"Five years is enough time for the next government" to undertake a series of needed reforms "during a season of budget rigour," Napolitano said during an address to the highest institutional figures, including Prime Minister Mario Monti.
Napolitano said he was "bitter and worried" that Italy's political parties had not learned to compromise in the interest of the country even after 13 months of the technocrat Monti government and that he expected each one to outline credible programmes ahead of the election.
He said parliament's failure to reform an unpopular electoral law was "unforgivably serious". Lawmakers had been arguing for months over the law, which allows party leaders to hand-pick members of parliament
Monti has said he will resign once Italy passes the 2013 budget law -- expected by the end of this week -- and his government will stay on in a caretaker capacity until the national vote, which will probably be held in February.
The former European Commissioner is under international pressure to stand in the election so he can continue his policy agenda which has so far included an overhaul of the pension system, deregulation and labour market reform.
But a poll by the SWG institute on Monday showed that 61 percent of Italians are against Monti running for a second term, with approval ratings sinking to almost their lowest level since he came to power.
Napolitano said it was important that the next government helped maintain stability and continuity by keeping Italy on the reform path pursued by Monti, which is aimed at defusing a debt crisis that threatens the euro zone.
Silvio Berlusconi, who is seeking his fifth term as prime minister, reaffirmed on Monday that he would reverse some of Monti's policies if he wins the elections, and would eliminate an unpopular housing tax as one of his first steps.
"We are in a very serious situation, because of the austerity regime that has been imposed on Mediterranean countries by Europe, where Germany played the role of hegemonist," he told his own Rete 4 television channel.
"We have had too many taxes, too many tax increases.
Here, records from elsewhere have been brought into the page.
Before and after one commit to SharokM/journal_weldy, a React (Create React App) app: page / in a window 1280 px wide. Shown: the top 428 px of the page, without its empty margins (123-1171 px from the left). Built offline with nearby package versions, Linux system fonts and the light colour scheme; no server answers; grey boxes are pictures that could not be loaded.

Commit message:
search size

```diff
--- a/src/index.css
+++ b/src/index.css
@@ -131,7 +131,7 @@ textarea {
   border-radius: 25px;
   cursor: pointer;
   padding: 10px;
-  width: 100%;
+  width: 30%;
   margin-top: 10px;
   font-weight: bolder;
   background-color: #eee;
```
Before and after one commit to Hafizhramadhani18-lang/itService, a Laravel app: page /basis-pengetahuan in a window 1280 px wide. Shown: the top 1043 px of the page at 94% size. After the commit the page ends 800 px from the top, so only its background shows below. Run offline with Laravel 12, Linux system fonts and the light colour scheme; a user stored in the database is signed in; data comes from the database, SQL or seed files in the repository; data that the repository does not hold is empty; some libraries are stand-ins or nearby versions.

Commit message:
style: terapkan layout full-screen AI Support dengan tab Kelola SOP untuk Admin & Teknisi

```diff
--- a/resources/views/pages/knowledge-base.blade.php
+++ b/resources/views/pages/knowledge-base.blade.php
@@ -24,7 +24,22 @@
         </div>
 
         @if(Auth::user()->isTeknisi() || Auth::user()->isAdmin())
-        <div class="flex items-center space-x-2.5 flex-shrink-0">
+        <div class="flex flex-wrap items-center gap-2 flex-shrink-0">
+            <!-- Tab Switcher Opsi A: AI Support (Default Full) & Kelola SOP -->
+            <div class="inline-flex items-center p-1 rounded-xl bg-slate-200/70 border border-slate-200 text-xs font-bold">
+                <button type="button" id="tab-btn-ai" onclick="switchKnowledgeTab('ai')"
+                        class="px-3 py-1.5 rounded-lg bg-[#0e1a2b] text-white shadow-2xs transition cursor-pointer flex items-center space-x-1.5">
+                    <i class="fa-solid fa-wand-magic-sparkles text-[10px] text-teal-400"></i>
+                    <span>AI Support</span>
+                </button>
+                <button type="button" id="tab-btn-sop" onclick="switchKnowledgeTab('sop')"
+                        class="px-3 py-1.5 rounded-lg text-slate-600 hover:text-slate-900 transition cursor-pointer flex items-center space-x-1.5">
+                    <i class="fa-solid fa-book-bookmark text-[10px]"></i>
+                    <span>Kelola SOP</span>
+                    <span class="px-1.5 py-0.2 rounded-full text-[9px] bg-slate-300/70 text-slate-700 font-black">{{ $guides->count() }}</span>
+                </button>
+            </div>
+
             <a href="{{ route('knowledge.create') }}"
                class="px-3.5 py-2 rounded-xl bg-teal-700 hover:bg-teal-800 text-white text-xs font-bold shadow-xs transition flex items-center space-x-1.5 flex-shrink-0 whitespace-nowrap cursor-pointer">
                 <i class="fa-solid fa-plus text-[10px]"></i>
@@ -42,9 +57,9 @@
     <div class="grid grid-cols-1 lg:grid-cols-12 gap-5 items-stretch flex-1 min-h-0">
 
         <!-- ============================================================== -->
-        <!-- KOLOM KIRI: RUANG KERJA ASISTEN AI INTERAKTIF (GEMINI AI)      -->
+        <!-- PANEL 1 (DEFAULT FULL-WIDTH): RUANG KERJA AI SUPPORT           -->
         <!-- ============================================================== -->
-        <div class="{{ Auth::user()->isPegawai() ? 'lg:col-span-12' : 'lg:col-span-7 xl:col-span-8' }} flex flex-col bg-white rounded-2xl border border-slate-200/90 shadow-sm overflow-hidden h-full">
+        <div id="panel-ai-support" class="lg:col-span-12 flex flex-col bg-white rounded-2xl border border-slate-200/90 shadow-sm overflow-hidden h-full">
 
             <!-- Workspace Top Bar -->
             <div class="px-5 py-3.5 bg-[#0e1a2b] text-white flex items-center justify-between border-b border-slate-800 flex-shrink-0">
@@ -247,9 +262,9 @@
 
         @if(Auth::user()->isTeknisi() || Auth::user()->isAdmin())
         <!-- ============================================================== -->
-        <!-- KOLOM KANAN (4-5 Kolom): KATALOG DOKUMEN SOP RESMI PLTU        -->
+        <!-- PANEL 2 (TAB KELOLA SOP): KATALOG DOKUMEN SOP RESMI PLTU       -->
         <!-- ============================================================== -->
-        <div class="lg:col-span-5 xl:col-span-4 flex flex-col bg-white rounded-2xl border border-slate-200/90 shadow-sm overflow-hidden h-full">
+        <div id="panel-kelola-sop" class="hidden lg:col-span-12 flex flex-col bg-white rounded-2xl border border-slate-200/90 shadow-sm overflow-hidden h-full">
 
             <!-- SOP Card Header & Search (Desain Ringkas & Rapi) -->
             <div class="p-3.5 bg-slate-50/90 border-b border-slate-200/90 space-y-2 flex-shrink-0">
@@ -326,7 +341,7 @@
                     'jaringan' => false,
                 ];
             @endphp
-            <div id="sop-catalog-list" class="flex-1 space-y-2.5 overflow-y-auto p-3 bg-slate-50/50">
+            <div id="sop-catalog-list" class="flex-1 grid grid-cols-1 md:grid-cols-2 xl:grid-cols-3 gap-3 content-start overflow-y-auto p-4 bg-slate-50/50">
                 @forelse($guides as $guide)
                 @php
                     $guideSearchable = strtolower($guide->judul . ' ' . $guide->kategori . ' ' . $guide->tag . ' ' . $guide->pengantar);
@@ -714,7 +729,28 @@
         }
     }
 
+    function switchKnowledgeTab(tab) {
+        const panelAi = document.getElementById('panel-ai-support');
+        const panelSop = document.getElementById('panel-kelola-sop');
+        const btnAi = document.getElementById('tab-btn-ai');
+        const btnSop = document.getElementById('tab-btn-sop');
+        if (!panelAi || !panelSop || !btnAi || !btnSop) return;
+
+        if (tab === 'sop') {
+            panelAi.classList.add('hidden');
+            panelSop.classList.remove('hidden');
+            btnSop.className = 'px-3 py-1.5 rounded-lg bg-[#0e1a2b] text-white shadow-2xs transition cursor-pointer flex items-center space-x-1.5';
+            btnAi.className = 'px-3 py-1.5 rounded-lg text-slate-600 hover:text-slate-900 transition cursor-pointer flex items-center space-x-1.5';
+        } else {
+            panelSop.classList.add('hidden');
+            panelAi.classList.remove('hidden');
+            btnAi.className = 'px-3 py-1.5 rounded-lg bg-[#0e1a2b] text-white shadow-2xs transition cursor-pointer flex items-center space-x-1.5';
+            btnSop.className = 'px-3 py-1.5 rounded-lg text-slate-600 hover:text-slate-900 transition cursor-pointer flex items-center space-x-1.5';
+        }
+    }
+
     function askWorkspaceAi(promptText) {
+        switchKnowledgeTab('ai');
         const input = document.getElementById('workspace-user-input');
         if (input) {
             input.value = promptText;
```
We have to get the economy going again, and to do that we need to reduce the tax burden on businesses," he said.
Berlusconi's centre-right People of Freedom party has about 16.5 percent of electoral support, SWG's poll showed, compared to 31 percent for the centre-left Democratic Party and 19 percent for the populist 5-Star Movement.
(Reporting by Steve Scherer and Catherine Hornby; Editing by Stephen Powell)